## [Exercise]
The goal is a clean copy of all the data below, with pictures dropped and everything else retyped exactly.

## [Available data]
****

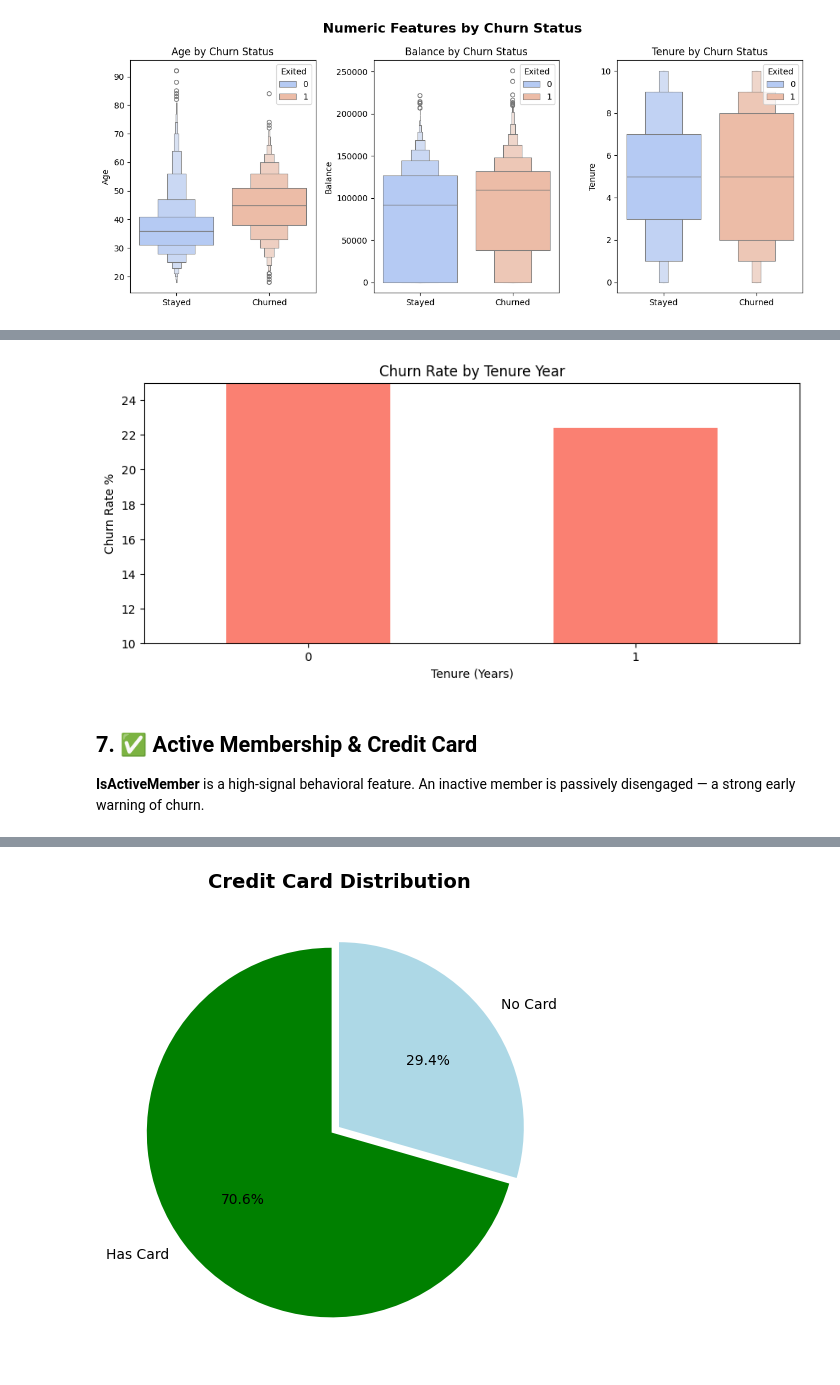
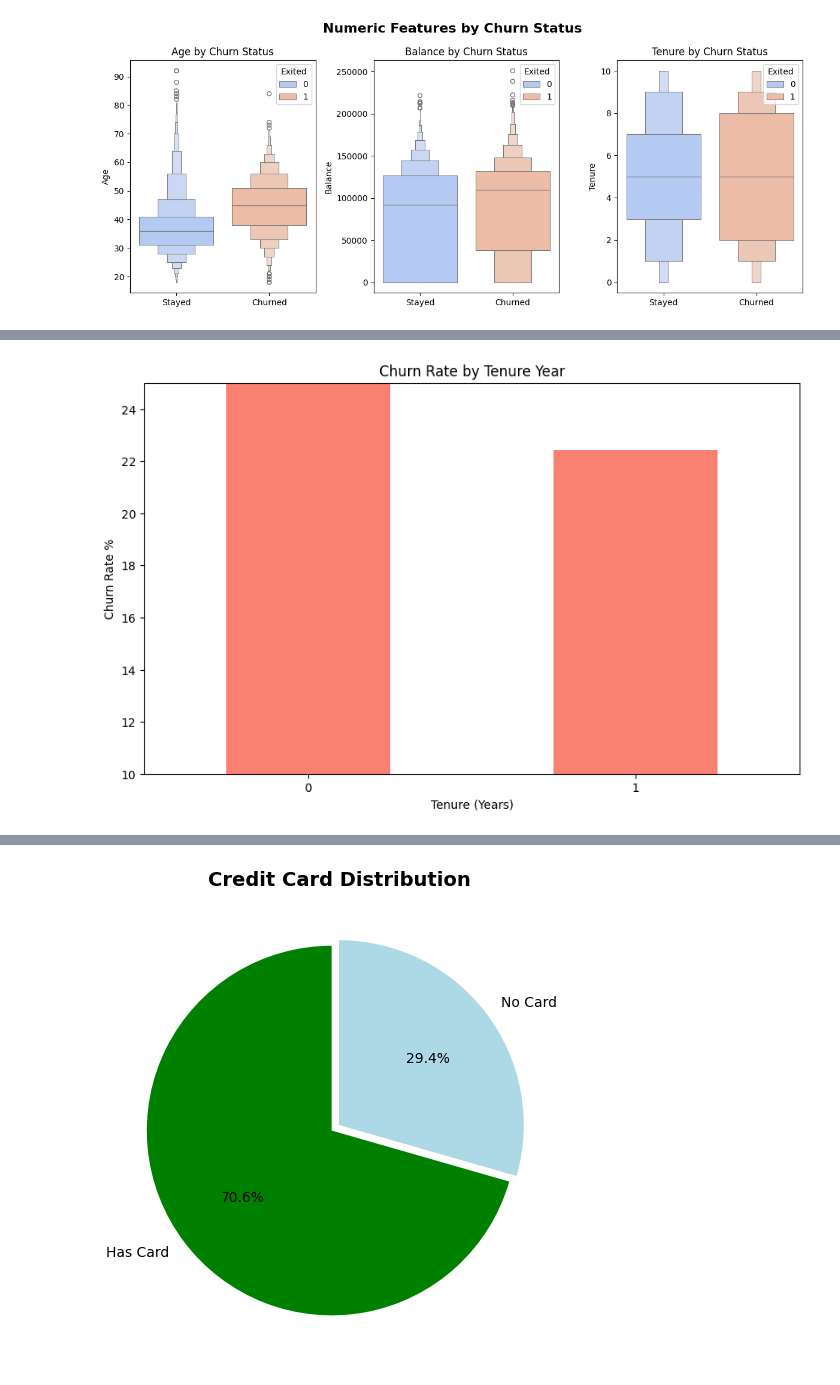
Before and after one commit to Zainch032/bank-churn-predictor, a Jupyter notebook: notebook/bank_churn.ipynb, the cells around one changed output, grey strips where cells are left out. Drawn from its saved outputs; the diff is of its cells as text; code cells hidden in the pictures.

```diff
--- a/notebook/bank_churn.ipynb
+++ b/notebook/bank_churn.ipynb
@@ -189,14 +224,11 @@ New customers (0–1 years) show the highest early churn risk — they have not
 # %%
 ct = pd.crosstab( df["Exited"], df["Tenure"],normalize="columns") * 100
-ct[1].plot(kind="bar", figsize=(10,4), color="salmon")
+ct[1].plot(kind="bar", figsize=(10,6), color="salmon")
 plt.title("Churn Rate by Tenure Year")
 plt.xlabel("Tenure (Years)")
 plt.ylabel("Churn Rate %")
 plt.ylim(10,25)
 plt.xticks(rotation=0)
 plt.show()
 # %% [output]
-[figure, old version]
+[figure, new version]
-# %% [markdown]
-## 7. ✅ Active Membership & Credit Card
-**IsActiveMember** is a high-signal behavioral feature. An inactive member is passively disengaged — a strong early warning of churn.
```
Also changed, not shown: parts of 72 cells of this notebook, 2 other files.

****

## [Your solution]
Before and after one commit to Zainch032/bank-churn-predictor, a Jupyter notebook: notebook/bank_churn.ipynb, the cells around one changed output, grey strips where cells are left out. Drawn from its saved outputs; the diff is of its cells as text; code cells hidden in the pictures.

```diff
--- a/notebook/bank_churn.ipynb
+++ b/notebook/bank_churn.ipynb
@@ -189,14 +224,11 @@ New customers (0–1 years) show the highest early churn risk — they have not
 # %%
 ct = pd.crosstab( df["Exited"], df["Tenure"],normalize="columns") * 100
-ct[1].plot(kind="bar", figsize=(10,4), color="salmon")
+ct[1].plot(kind="bar", figsize=(10,6), color="salmon")
 plt.title("Churn Rate by Tenure Year")
 plt.xlabel("Tenure (Years)")
 plt.ylabel("Churn Rate %")
 plt.ylim(10,25)
 plt.xticks(rotation=0)
 plt.show()
 # %% [output]
-[figure, old version]
+[figure, new version]
-# %% [markdown]
-## 7. ✅ Active Membership & Credit Card
-**IsActiveMember** is a high-signal behavioral feature. An inactive member is passively disengaged — a strong early warning of churn.
```
Also changed, not shown: parts of 72 cells of this notebook, 2 other files.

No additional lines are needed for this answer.